**ACTION ITEM:** Scan the entries for the word "ipynb" and report how many lines contain it, as a number with no other words.

**PROVIDED MATERIAL:**
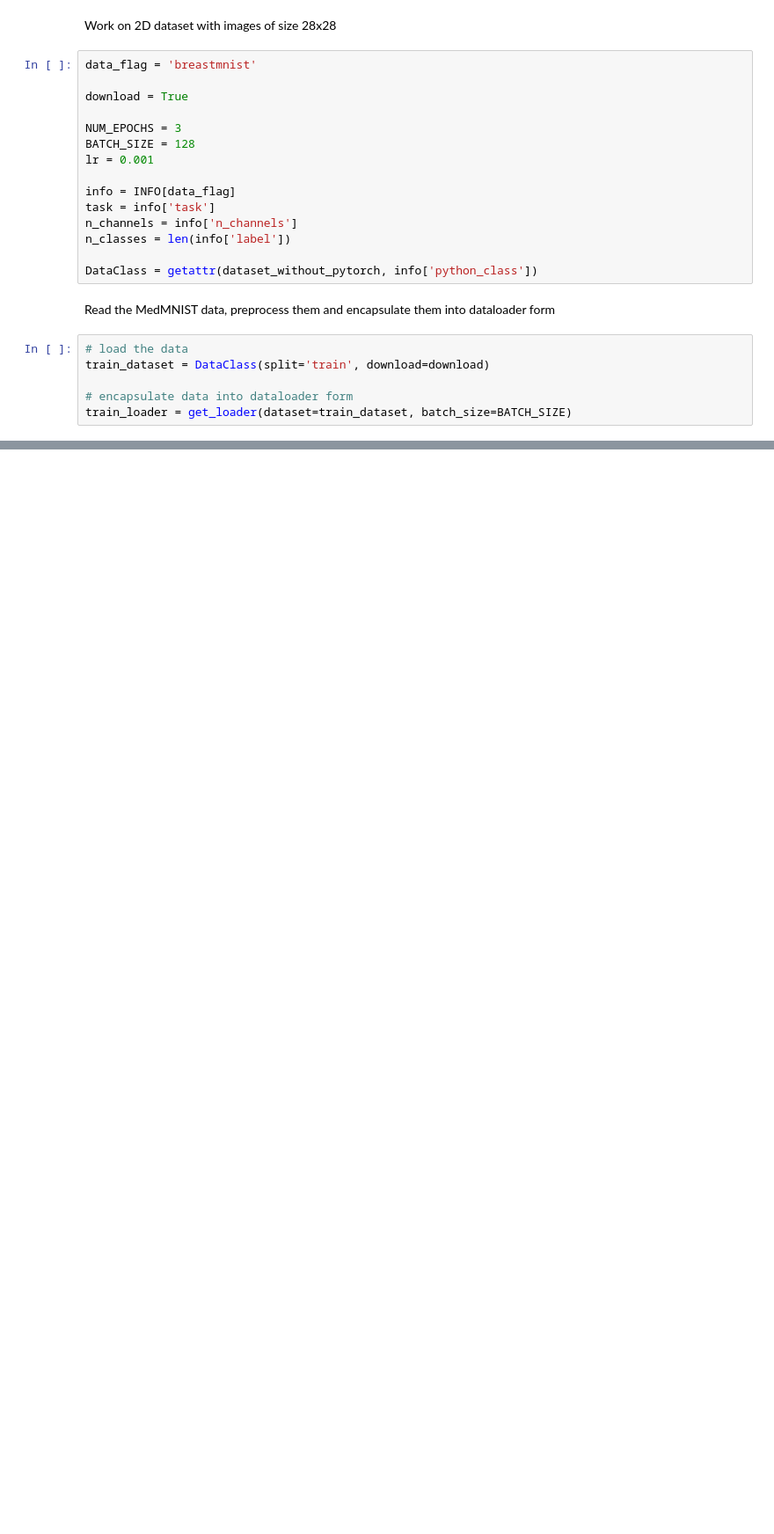
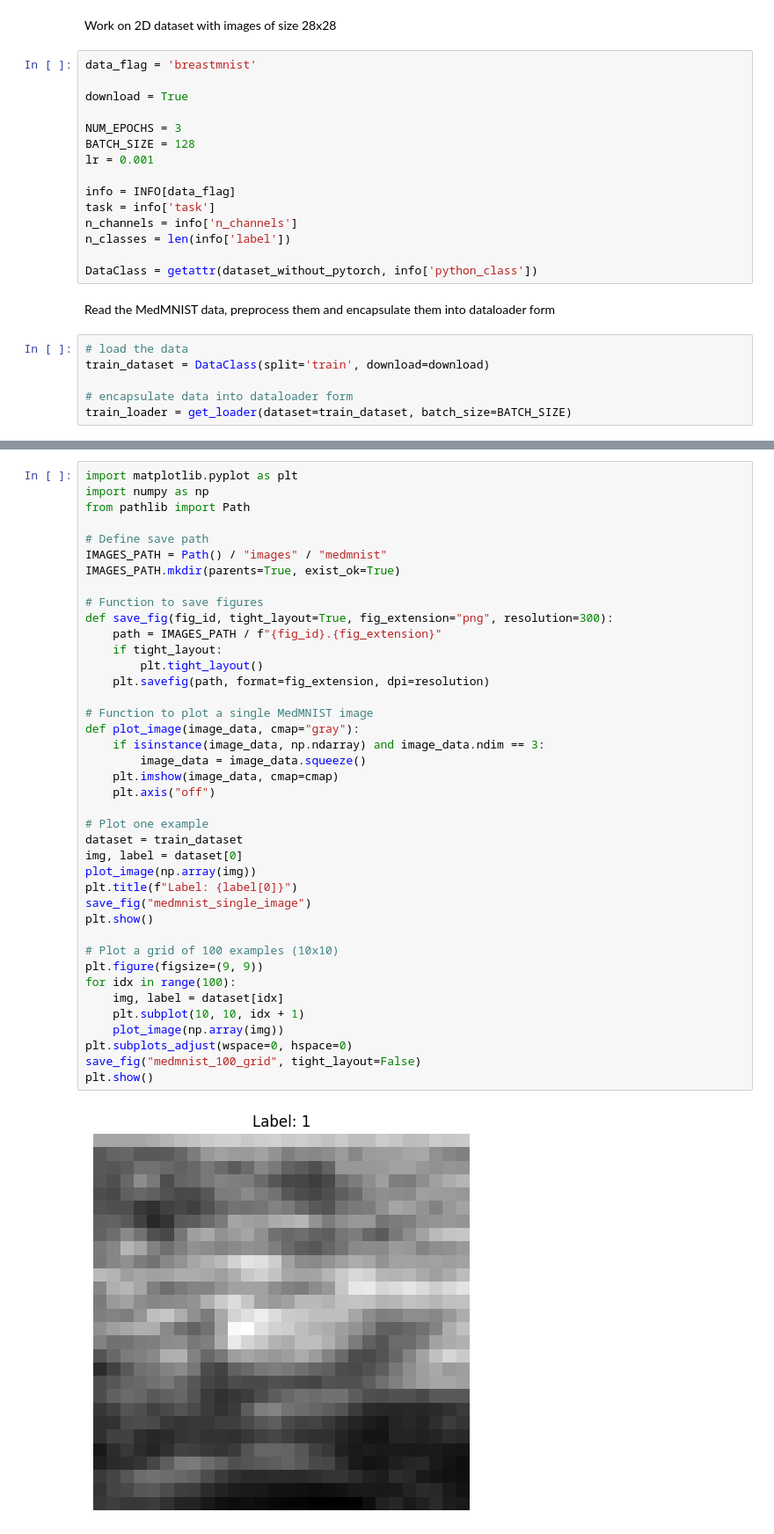
Before and after one commit to ankhoa1212/CPSC-483-Final-Project, a Jupyter notebook: data_analysis_and_modeling.ipynb, the cells around one changed output, grey strips where cells are left out. Shown: that part at 88% size. Drawn from its saved outputs; the diff is of its cells as text; blank space fills up the shorter version.

Commit message:
add visualization

```diff
--- a/data_analysis_and_modeling.ipynb
+++ b/data_analysis_and_modeling.ipynb
@@ -123,0 +99,42 @@ train_dataset.montage(length=20)
+# %%
+import matplotlib.pyplot as plt
+import numpy as np
+from pathlib import Path
+
+# Define save path
+IMAGES_PATH = Path() / "images" / "medmnist"
+IMAGES_PATH.mkdir(parents=True, exist_ok=True)
+
+# Function to save figures
+def save_fig(fig_id, tight_layout=True, fig_extension="png", resolution=300):
+    path = IMAGES_PATH / f"{fig_id}.{fig_extension}"
+    if tight_layout:
+        plt.tight_layout()
+    plt.savefig(path, format=fig_extension, dpi=resolution)
+
+# Function to plot a single MedMNIST image
+def plot_image(image_data, cmap="gray"):
+    if isinstance(image_data, np.ndarray) and image_data.ndim == 3:
+        image_data = image_data.squeeze()
+    plt.imshow(image_data, cmap=cmap)
+    plt.axis("off")
+
+# Plot one example
+dataset = train_dataset
+img, label = dataset[0]
+plot_image(np.array(img))
+plt.title(f"Label: {label[0]}")
+save_fig("medmnist_single_image")
+plt.show()
+
+# Plot a grid of 100 examples (10x10)
+plt.figure(figsize=(9, 9))
+for idx in range(100):
+    img, label = dataset[idx]
+    plt.subplot(10, 10, idx + 1)
+    plot_image(np.array(img))
+plt.subplots_adjust(wspace=0, hspace=0)
+save_fig("medmnist_100_grid", tight_layout=False)
+plt.show()
+# %% [output]
+[figure, added]
```
Also changed, not shown: parts of 6 cells of this notebook.
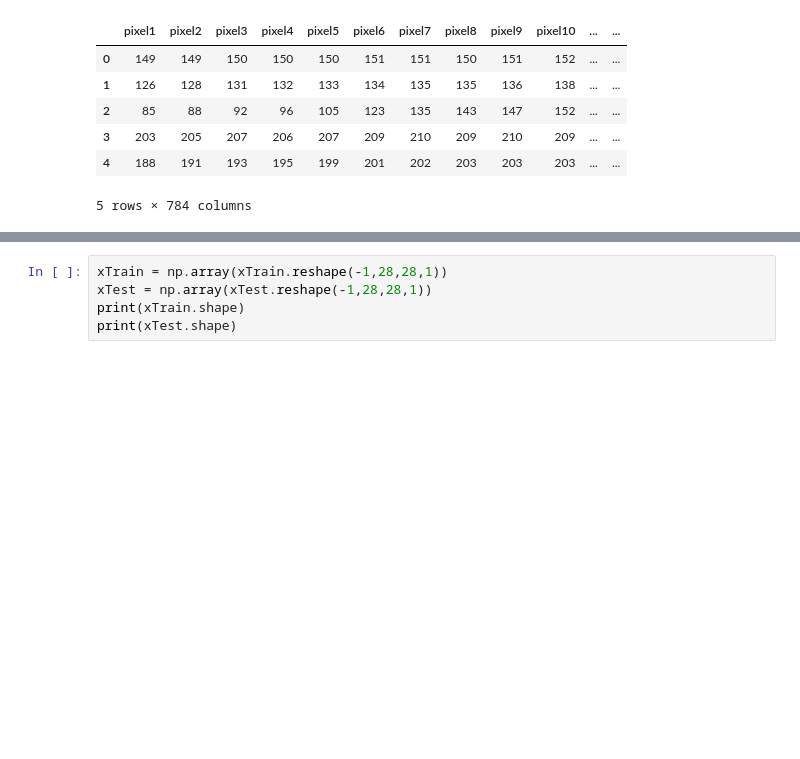
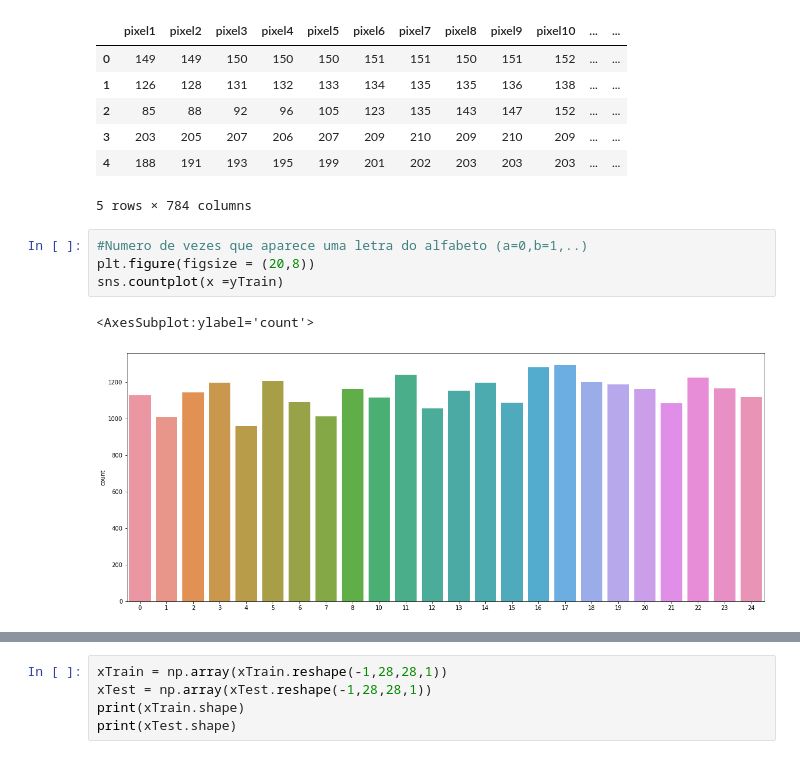
Before and after one commit to renatovalente5/AA-Projs, a Jupyter notebook: mainCNN.ipynb, the cells around one changed output, grey strips where cells are left out. Saved outputs shown, nothing was run; the diff lists cells and outputs as text; blank space fills up the shorter version.

```diff
--- a/mainCNN.ipynb
+++ b/mainCNN.ipynb
@@ -46,6 +47,13 @@ dataTest.head()
 | 3 | 203 | 205 | 207 | 206 | 207 | 209 | 210 | 209 | 210 | 209 | ... | ... |
 | 4 | 188 | 191 | 193 | 195 | 199 | 201 | 202 | 203 | 203 | 203 | ... | ... |
 5 rows × 784 columns
+# %%
+#Numero de vezes que aparece uma letra do alfabeto (a=0,b=1,..)
+plt.figure(figsize = (20,8))
+sns.countplot(x =yTrain)
+# %% [output]
+<AxesSubplot:ylabel='count'>
+[figure, added]
 # %%
 # get train data to array
 xTrain = dataTrain.values
```
Also changed, not shown: parts of 5 cells of this notebook.
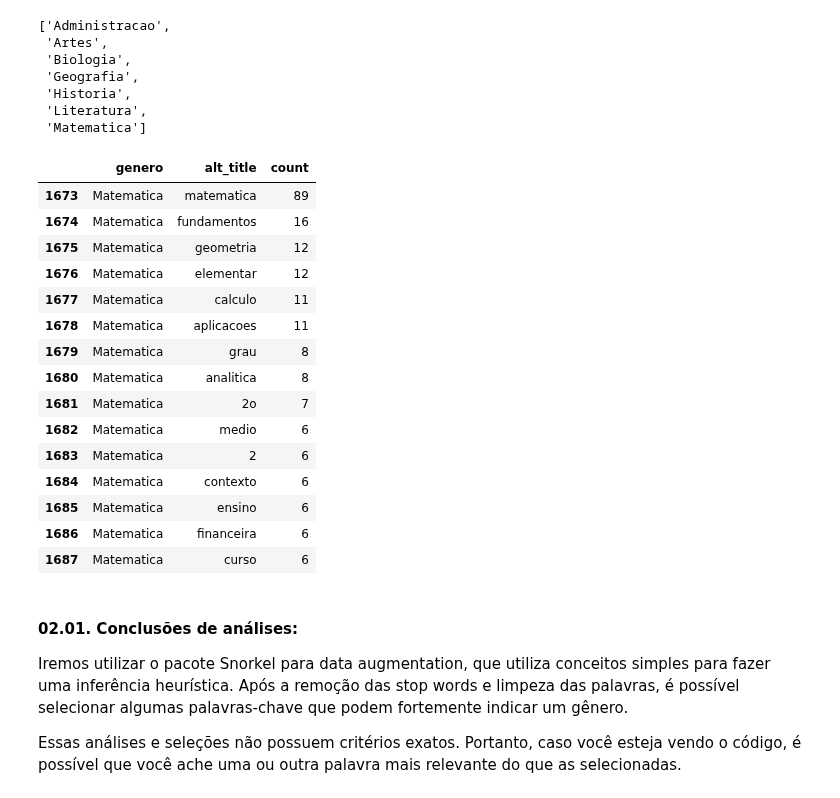
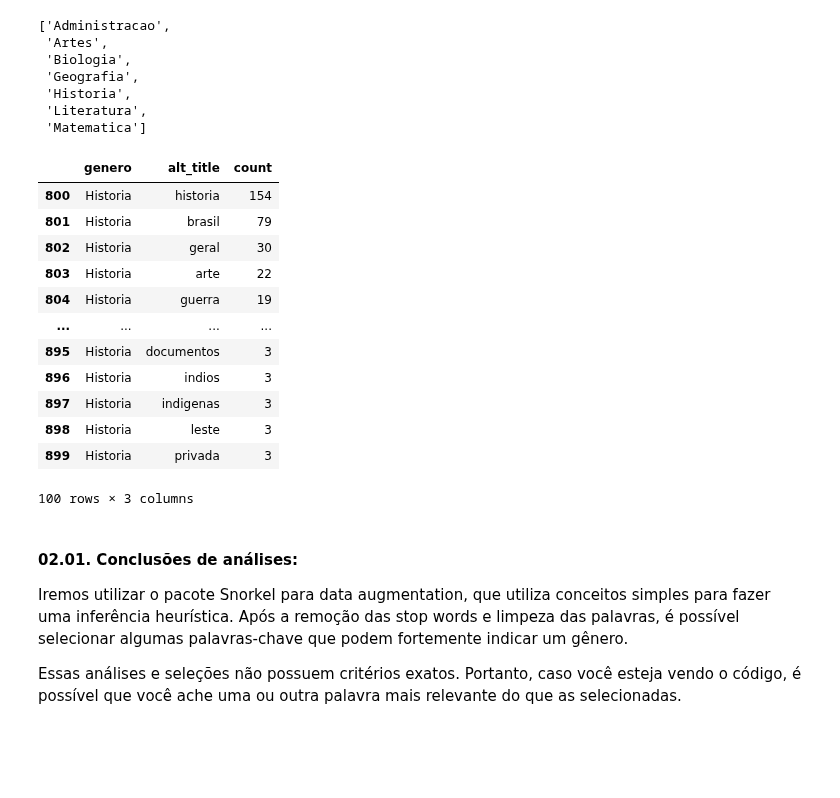
Before and after one commit to kevinsrq/data_augmentation, a Jupyter notebook: notebooks/snorkel.ipynb, the cells around one changed output. Drawn from its saved outputs; the diff is of its cells as text; code cells hidden in the pictures; blank space fills up the shorter version.

```diff
--- a/notebooks/snorkel.ipynb
+++ b/notebooks/snorkel.ipynb
@@ -80,41 +80,38 @@ list(books_df['genero'].unique())
 # %%
 # Select the 'genero' and 'alt_title' columns from the DataFrame
 # and explode the 'alt_title' column to create multiple rows for each title
 # Then we can see the most relevant words for each genero
 (
  books_df[['genero', 'alt_title']]
  .explode('alt_title')
 
  # Group the data by 'genero', reset the index, and calculate the value counts
  .groupby(by='genero', as_index=False)
  .value_counts()
 
  # Sort the values in descending order first by 'genero' and then by 'count'
  .sort_values(by=['genero', 'count'], ascending=False)
 
  # Group the sorted data by 'genero' and select the top 15 elements for each group
  .groupby('genero')
- .head(15)
+ .head(100)
 
 # Change the word inside the double quotes for selection
-).query('genero=="Matematica"')
+).query('genero=="Historia"')
 # %% [output]
 |  | genero | alt_title | count |
-| 1673 | Matematica | matematica | 89 |
-| 1674 | Matematica | fundamentos | 16 |
-| 1675 | Matematica | geometria | 12 |
-| 1676 | Matematica | elementar | 12 |
-| 1677 | Matematica | calculo | 11 |
-| 1678 | Matematica | aplicacoes | 11 |
-| 1679 | Matematica | grau | 8 |
-| 1680 | Matematica | analitica | 8 |
-| 1681 | Matematica | 2o | 7 |
-| 1682 | Matematica | medio | 6 |
-| 1683 | Matematica | 2 | 6 |
-| 1684 | Matematica | contexto | 6 |
-| 1685 | Matematica | ensino | 6 |
-| 1686 | Matematica | financeira | 6 |
-| 1687 | Matematica | curso | 6 |
+| 800 | Historia | historia | 154 |
+| 801 | Historia | brasil | 79 |
+| 802 | Historia | geral | 30 |
+| 803 | Historia | arte | 22 |
+| 804 | Historia | guerra | 19 |
+| ... | ... | ... | ... |
+| 895 | Historia | documentos | 3 |
+| 896 | Historia | indios | 3 |
+| 897 | Historia | indigenas | 3 |
+| 898 | Historia | leste | 3 |
+| 899 | Historia | privada | 3 |
+100 rows × 3 columns
 # %% [markdown]
 #### 02.01. Conclusões de análises:
 
```
Also changed, not shown: parts of 13 cells of this notebook, 1 other file.
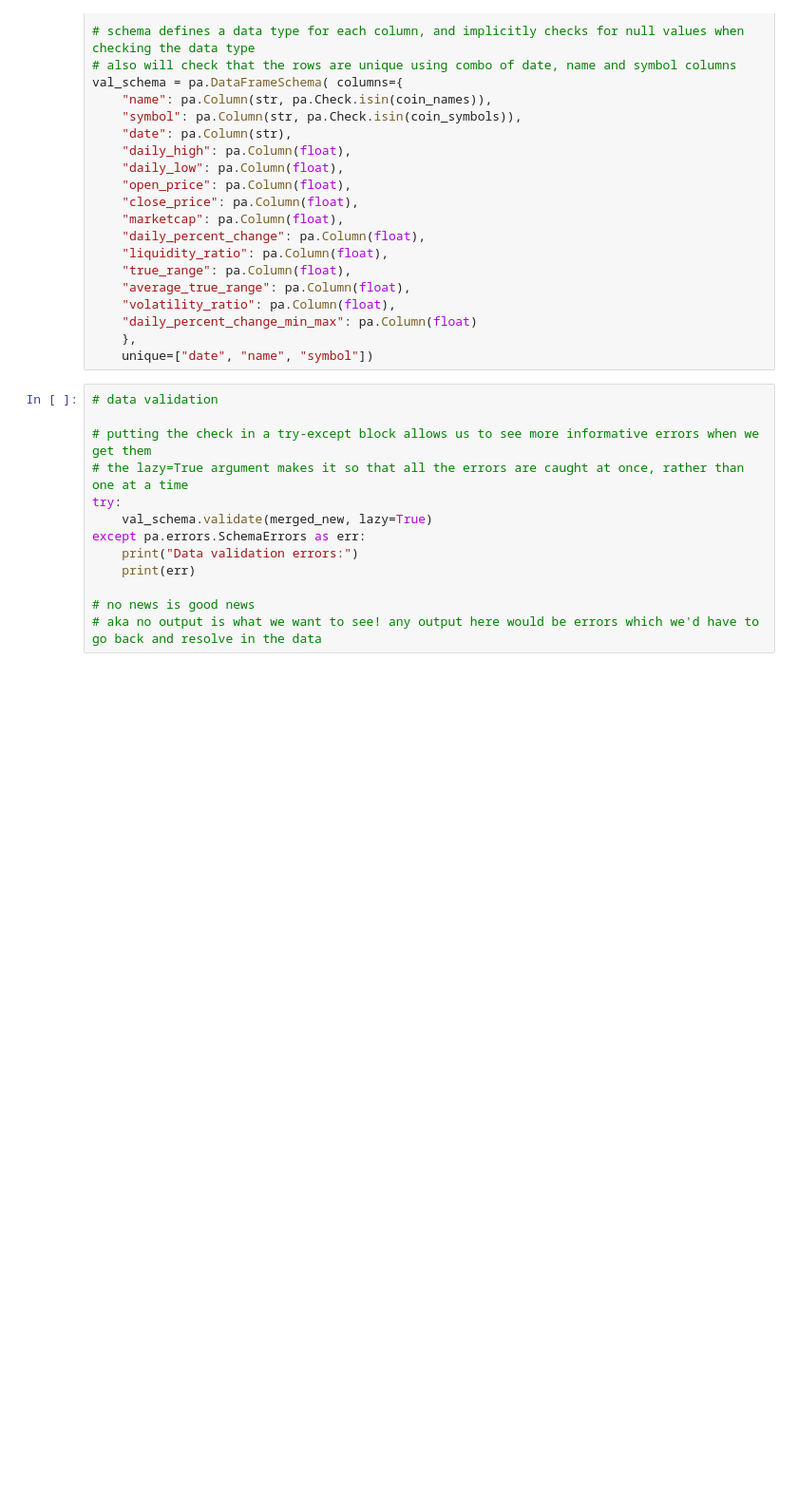
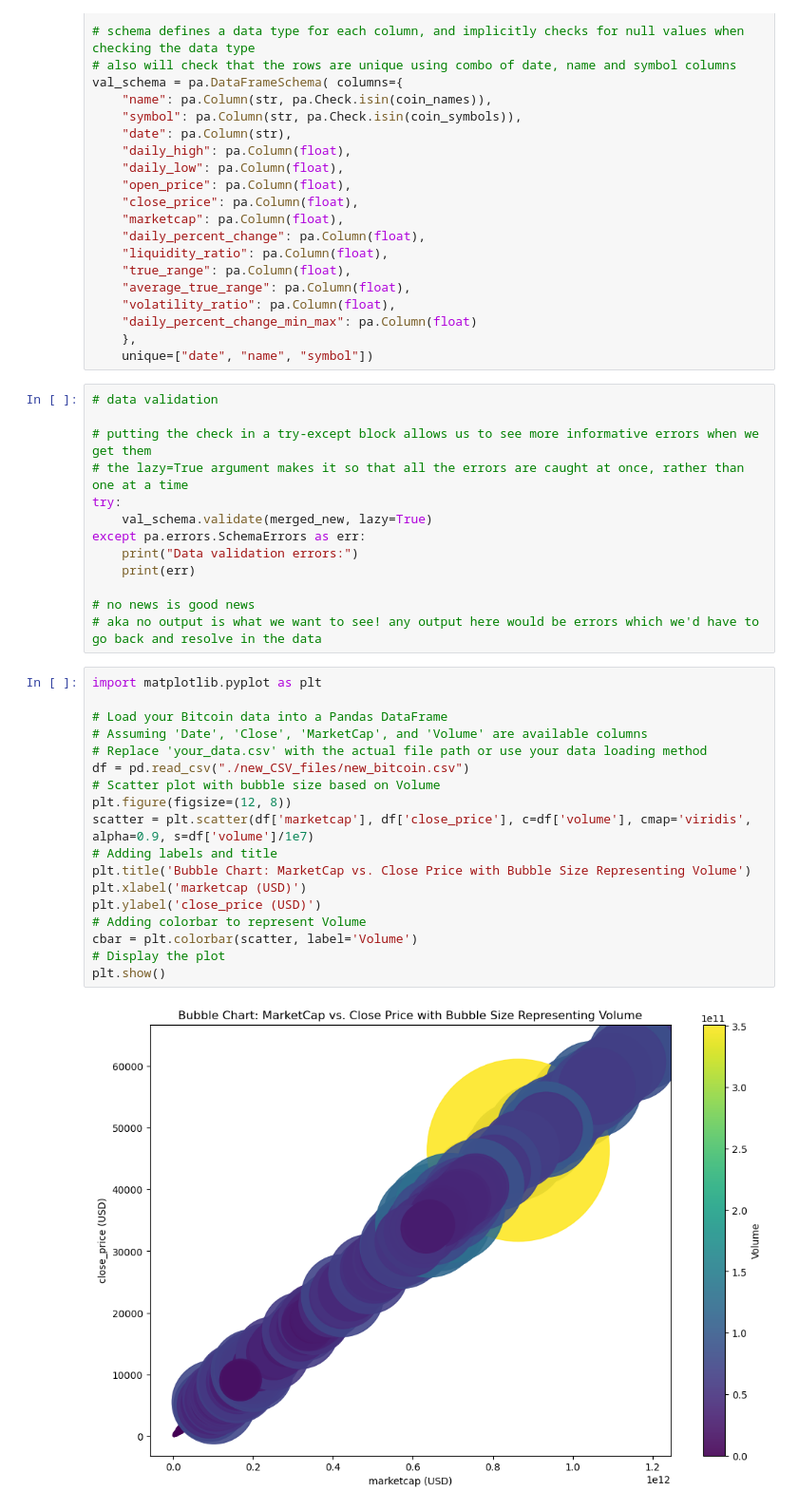
Before and after one commit to chris-levine/project-3, a Jupyter notebook: merged_dataframes.ipynb, the cells around one changed output. Shown at 95% size. Cells and saved outputs as stored; diff of their text form; blank space fills up the shorter version.

```diff
--- a/merged_dataframes.ipynb
+++ b/merged_dataframes.ipynb
@@ -207,3 +208,23 @@ except pa.errors.SchemaErrors as err:
 
 # no news is good news
 # aka no output is what we want to see! any output here would be errors which we'd have to go back and resolve in the data
+# %%
+import matplotlib.pyplot as plt
+
+# Load your Bitcoin data into a Pandas DataFrame
+# Assuming 'Date', 'Close', 'MarketCap', and 'Volume' are available columns
+# Replace 'your_data.csv' with the actual file path or use your data loading method
+df = pd.read_csv("./new_CSV_files/new_bitcoin.csv")
+# Scatter plot with bubble size based on Volume
+plt.figure(figsize=(12, 8))
+scatter = plt.scatter(df['marketcap'], df['close_price'], c=df['volume'], cmap='viridis', alpha=0.9, s=df['volume']/1e7)
+# Adding labels and title
+plt.title('Bubble Chart: MarketCap vs. Close Price with Bubble Size Representing Volume')
+plt.xlabel('marketcap (USD)')
+plt.ylabel('close_price (USD)')
+# Adding colorbar to represent Volume
+cbar = plt.colorbar(scatter, label='Volume')
+# Display the plot
+plt.show()
+# %% [output]
+[figure, added]
```
Also changed, not shown: parts of 3 cells of this notebook.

**COMPLETED TASK:** 12